** Opening Provided data block **

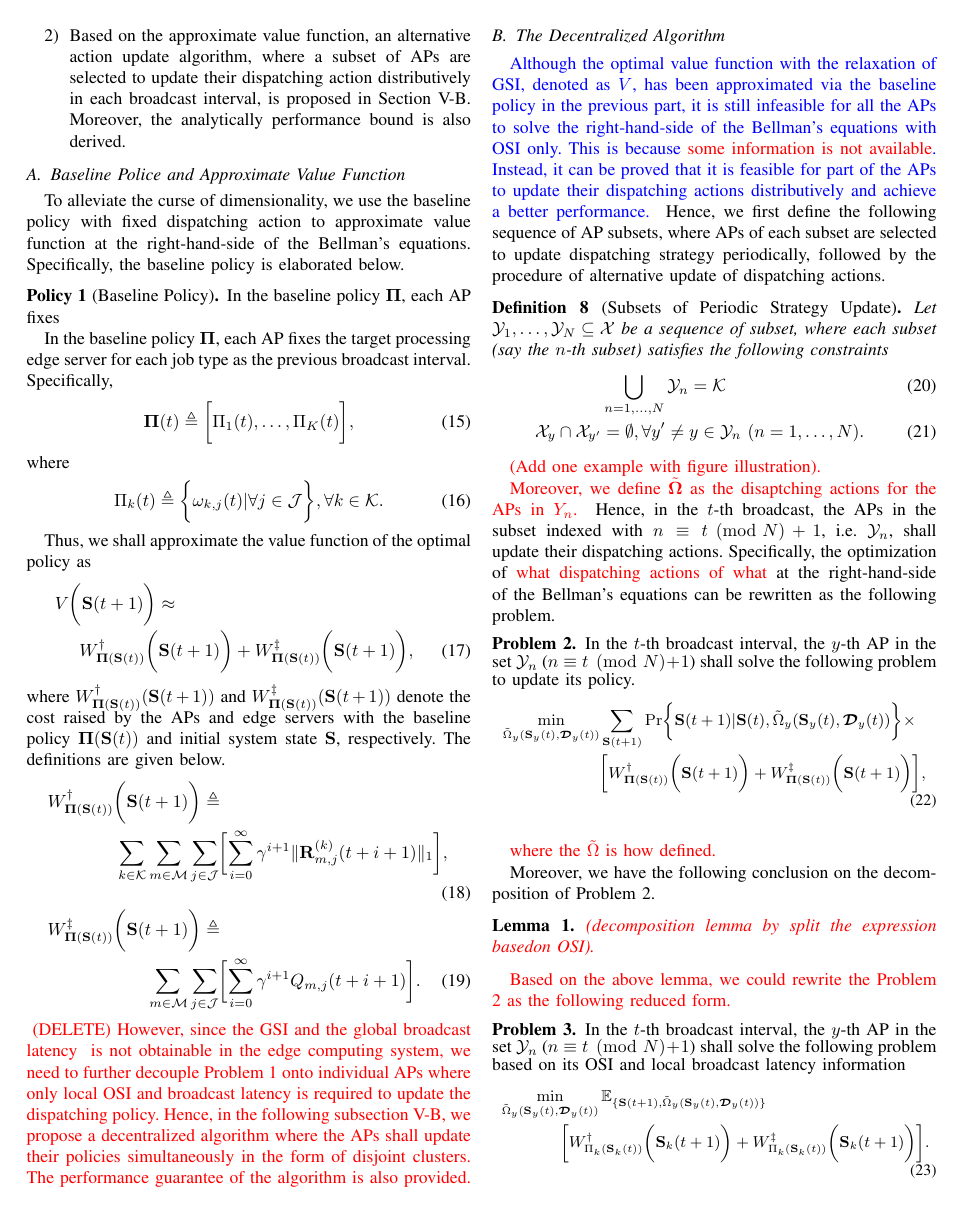
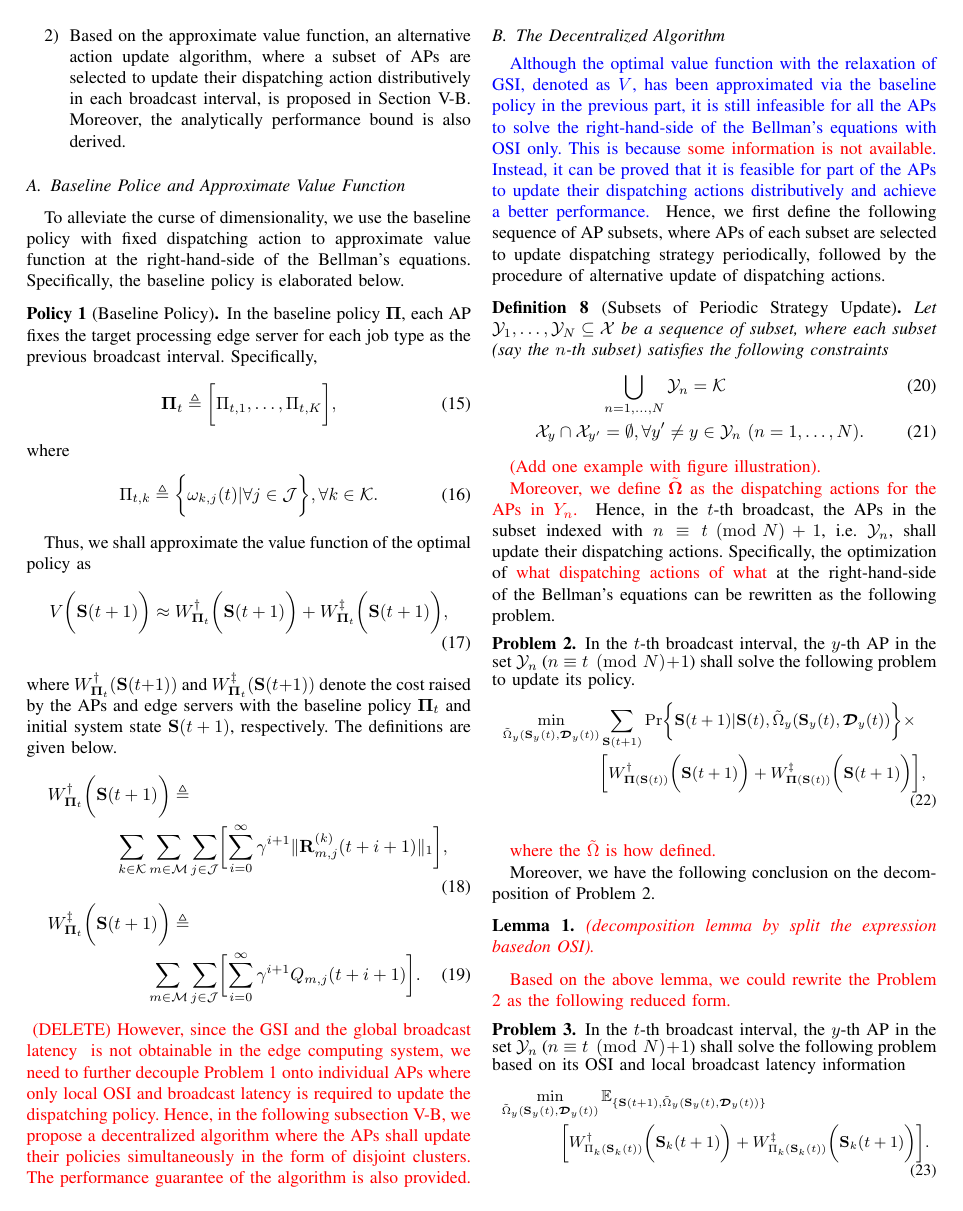
Before and after one commit to iamhyc/my-latex-collection, a LaTeX paper (main.tex, which reads src/04-algorithm.tex): page 6 of 10 before the commit and page 6 of 11 after it. Compiled offline with pdfLaTeX.

Commit message:
temp 1446

```diff
--- a/src/04-algorithm.tex
+++ b/src/04-algorithm.tex
@@ -15,15 +15,13 @@ To alleviate the curse of dimensionality, we use the baseline policy with fixed
 Specifically, the baseline policy is elaborated below.
 
 \begin{policy}[Baseline Policy]
-    In the baseline policy $\Baseline$, each AP fixes
-
     In the baseline policy $\Baseline$, each AP fixes the target processing edge server for each job type as the previous broadcast interval. Specifically,
     \begin{align}
-        \Baseline(t) &\define \Bracket{ \Pi_{1}(t), \dots, \Pi_{K}(t) },
+        \Baseline_{t} &\define \Bracket{ \Pi_{t,1}, \dots, \Pi_{t,K} },
     \end{align}
     where
     \begin{align}
-        \Pi_{k}(t) &\define \Brace{
+        \Pi_{t,k} &\define \Brace{
             \omega_{k,j}(t) | \forall j\in\jSpace
         }, \forall k\in\apSet.
     \end{align}
@@ -32,21 +30,20 @@ Specifically, the baseline policy is elaborated below.
 Thus, we shall approximate the value function of the optimal policy as
 \begin{align}
     &V\Paren{\Stat(t+1)} \approx
-    \nonumber\\
-    &~~~~W^{\AP}_{\Baseline(\Stat(t))} \Paren{\Stat(t+1)}
-    + W^{\ES}_{\Baseline(\Stat(t))}\Paren{\Stat(t+1)},
+    W^{\AP}_{\Baseline_{t}} \Paren{\Stat(t+1)} +
+    W^{\ES}_{\Baseline_{t}} \Paren{\Stat(t+1)},
 \end{align}
-where $W^{\AP}_{\Baseline(\Stat(t))}(\Stat(t+1))$ and $W^{\ES}_{\Baseline(\Stat(t))}(\Stat(t+1))$ denote the cost raised by the APs and edge servers with the baseline policy $\Baseline(\Stat(t))$ and initial system state $\Stat$, respectively.
+where $W^{\AP}_{\Baseline_{t}}(\Stat(t+1))$ and $W^{\ES}_{\Baseline_{t}}(\Stat(t+1))$ denote the cost raised by the APs and edge servers with the baseline policy $\Baseline_{t}$ and initial system state $\Stat(t+1)$, respectively.
 The definitions are given below.
 %FIXME: no baseline in the definition!
 \begin{align}
-    &W^{\dagger}_{\Baseline(\Stat(t))} \Paren{\Stat(t+1)} \define
+    &W^{\dagger}_{\Baseline_{t}} \Paren{\Stat(t+1)} \define
     \nonumber\\
     &~~~~~~~~~~~\sum_{k\in\apSet}\sum_{m\in\esSet}\sum_{j\in\jSpace}\Bracket{
         \sum_{i=0}^{\infty} \gamma^{i+1} \Inorm{\vec{R}^{(k)}_{m,j}(t+i+1)}
     },
     \\
-    &W^{\ddagger}_{\Baseline(\Stat(t))}\Paren{\Stat(t+1)} \define
+    &W^{\ddagger}_{\Baseline_{t}}\Paren{\Stat(t+1)} \define
     \nonumber\\
     &~~~~~~~~~~~~~~~~\sum_{m\in\esSet}\sum_{j\in\jSpace}\Bracket{
         \sum_{i=0}^{\infty} \gamma^{i+1} Q_{m,j}(t+i+1)
@@ -81,7 +78,7 @@ Hence, we first define the following sequence of AP subsets, where APs of each s
 
 % Hence, the proposed dispatching policy, based on the one-step policy iteration on the baseline policy, is defined as follows.
 \fixit{
-    Moreover, we define $\tilde{\mathbf{\Omega}}$ as the disaptching actions for the APs in $Y_{n}$.
+    Moreover, we define $\tilde{\mathbf{\Omega}}$ as the dispatching actions for the APs in $Y_{n}$.
 }
 Hence, in the $t$-th broadcast, the APs in the subset indexed with $n \equiv t \pmod{N} + 1$, i.e. $\mathcal{Y}_{n}$, shall update their dispatching actions.
 Specifically, the optimization of \fixit{what dispatching actions of what} at the right-hand-side of the Bellman's equations can be rewritten as the following problem.
```
Also changed, not shown: src/03a-model.tex (+0 -2 lines), src/04-algorithm.tex (2 more changed lines).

** Closing Provided data block **

**Instructions for the task**: Look through the data and show every line containing "Bracket".

**Task answer**:
-        \Baseline(t) &\define \Bracket{ \Pi_{1}(t), \dots, \Pi_{K}(t) },
+        \Baseline_{t} &\define \Bracket{ \Pi_{t,1}, \dots, \Pi_{t,K} },
     &~~~~~~~~~~~\sum_{k\in\apSet}\sum_{m\in\esSet}\sum_{j\in\jSpace}\Bracket{
     &~~~~~~~~~~~~~~~~\sum_{m\in\esSet}\sum_{j\in\jSpace}\Bracket{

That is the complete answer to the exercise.